In short by Harald Keller
For decades, medical personnel within the United States armed forces have been involved in strategic actions. The Medical Civic Action Program (MEDCAP) aims to gain the trust of local populations and create a positive attitude toward U.S. troops during operations in conflict areas.
Sheena M. Eagan Chamberlin writes that this exploitation of military doctors is attracting criticism from outside and increasingly also from inside the armed forces. For the personnel concerned, their involvement in strategic military planning creates moral and ethical conflicts, leading in some cases to open opposition, and in others to early withdrawal from the action programs.

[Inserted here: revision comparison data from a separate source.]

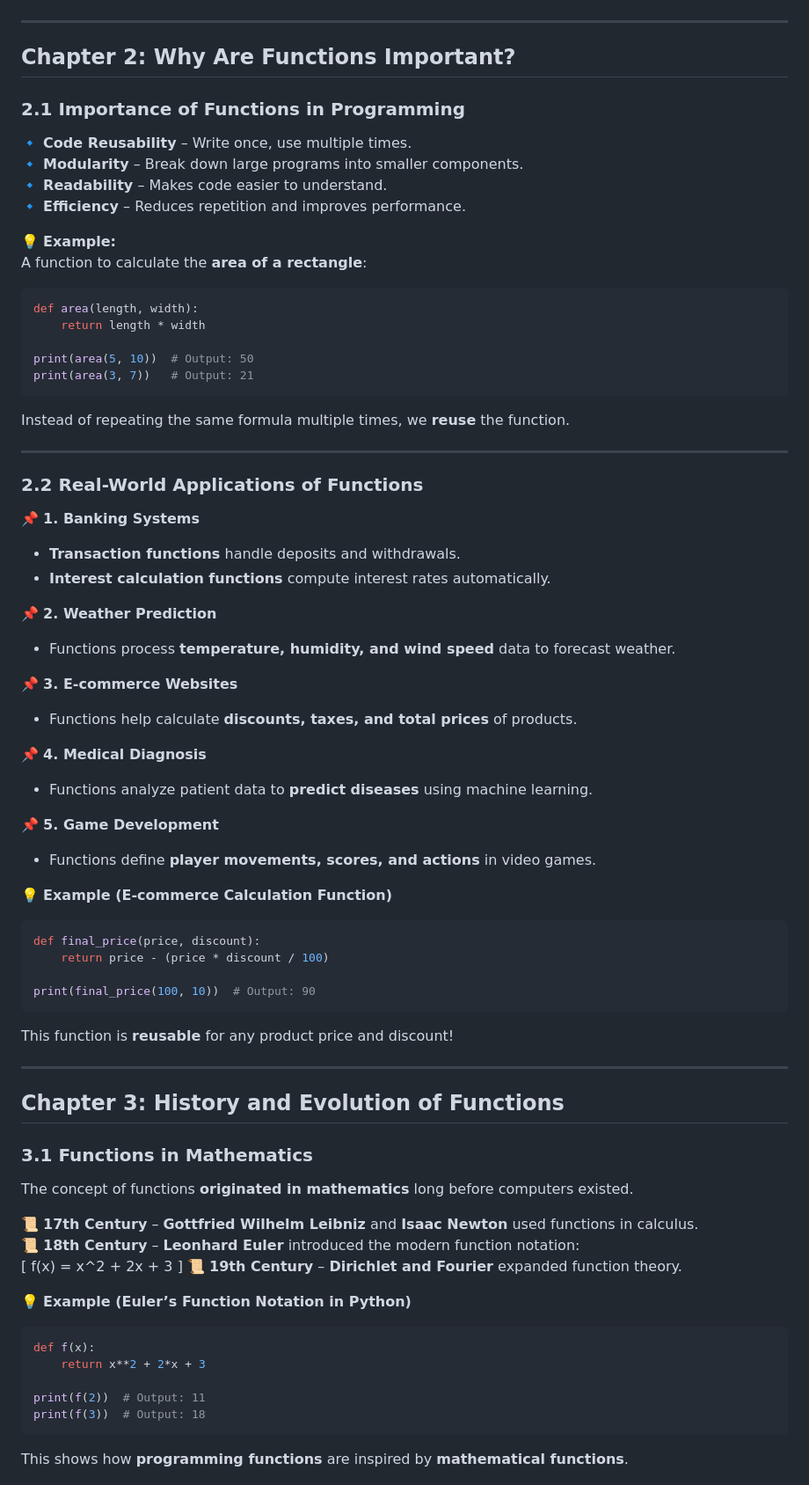
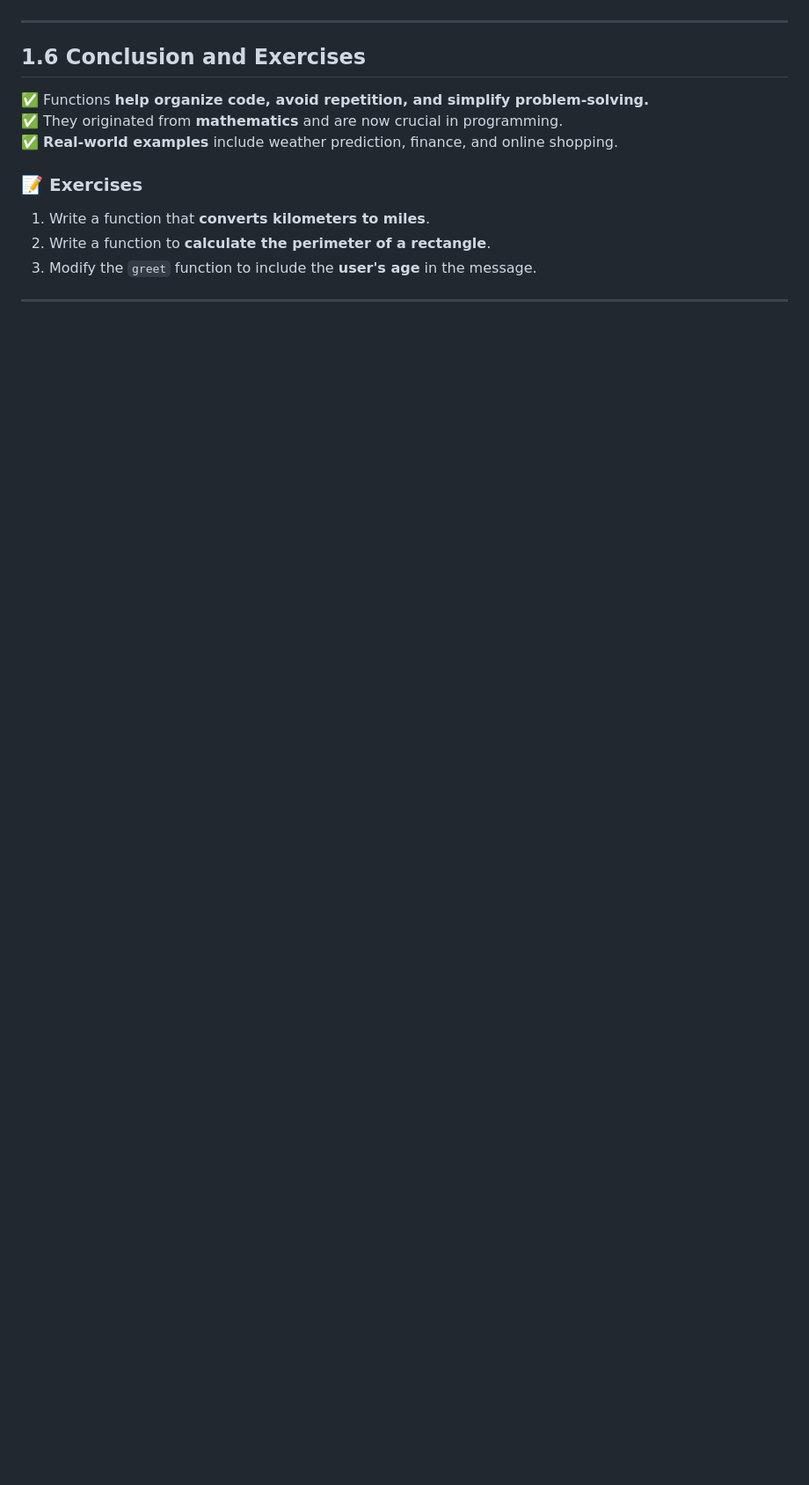
Before and after one commit to mohamedsillahkanu/portfolio, a Markdown page: function.md, the part around the change printed below. Shown: that part at 88% size. Rendered like a GitHub page; blank space fills up the shorter version.

````diff
--- a/function.md
+++ b/function.md
@@ -40,75 +140,15 @@ By the end of this book, you will:
 
 ---
 
-## **Chapter 2: Why Are Functions Important?**
+## **1.6 Conclusion and Exercises**
+✅ Functions **help organize code, avoid repetition, and simplify problem-solving.**
+✅ They originated from **mathematics** and are now crucial in programming.
+✅ **Real-world examples** include weather prediction, finance, and online shopping.
 
-### **2.1 Importance of Functions in Programming**
-🔹 **Code Reusability** – Write once, use multiple times.
-🔹 **Modularity** – Break down large programs into smaller components.
-🔹 **Readability** – Makes code easier to understand.
-🔹 **Efficiency** – Reduces repetition and improves performance.
-
-💡 **Example:**
-A function to calculate the **area of a rectangle**:
-```python
-def area(length, width):
-    return length * width
-
-print(area(5, 10))  # Output: 50
-print(area(3, 7))   # Output: 21
-```
-Instead of repeating the same formula multiple times, we **reuse** the function.
+### **📝 Exercises**
+1. Write a function that **converts kilometers to miles**.
+2. Write a function to **calculate the perimeter of a rectangle**.
+3. Modify the `greet` function to include the **user's age** in the message.
 
 ---
 
-### **2.2 Real-World Applications of Functions**
-
-📌 **1. Banking Systems**
-- **Transaction functions** handle deposits and withdrawals.
-- **Interest calculation functions** compute interest rates automatically.
-
-📌 **2. Weather Prediction**
-- Functions process **temperature, humidity, and wind speed** data to forecast weather.
-
-📌 **3. E-commerce Websites**
-- Functions help calculate **discounts, taxes, and total prices** of products.
-
-📌 **4. Medical Diagnosis**
-- Functions analyze patient data to **predict diseases** using machine learning.
-
-📌 **5. Game Development**
-- Functions define **player movements, scores, and actions** in video games.
-
-💡 **Example (E-commerce Calculation Function)**
-```python
-def final_price(price, discount):
-    return price - (price * discount / 100)
-
-print(final_price(100, 10))  # Output: 90
-```
-This function is **reusable** for any product price and discount!
-
----
-
-## **Chapter 3: History and Evolution of Functions**
-
-### **3.1 Functions in Mathematics**
-The concept of functions **originated in mathematics** long before computers existed.
-
-📜 **17th Century** – **Gottfried Wilhelm Leibniz** and **Isaac Newton** used functions in calculus.
-📜 **18th Century** – **Leonhard Euler** introduced the modern function notation:
-\[
-f(x) = x^2 + 2x + 3
-\]
-📜 **19th Century** – **Dirichlet and Fourier** expanded function theory.
-
-💡 **Example (Euler’s Function Notation in Python)**
-```python
-def f(x):
-    return x**2 + 2*x + 3
-
-print(f(2))  # Output: 11
-print(f(3))  # Output: 18
-```
-This shows how **programming functions** are inspired by **mathematical functions**.
-
````
Also changed, not shown: other parts of function.md (+126 -96 lines).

Veterans, retirees and active military doctors were surveyed in guided interviews. Some of the failings they identified were: Mobile hospitals are set up not in the places of greatest need, but at strategically important points, and are simultaneously used as reconnaissance posts, which harms the relationship of trust with the population. Physicians are often able only to treat symptoms instead of causes. No lasting treatment or aftercare is provided. Among the patients of MEDCAP doctors there are, of course, many children. But because medical supplies are solely geared to the army’s needs, there are no special medicines for this age group. In short, the medical goal of convalescence becomes subordinated to military objectives.
But the interviewees did report positive experiences as well: In her analysis, Chamberlin recommends that action programs should be planned and managed by doctors instead of military leaders. She also suggests that medical and military personnel should attend regular training sessions so that they can reflect on ethical issues, ensure effective medical care, and avoid placing the personnel concerned in moral dilemma situations.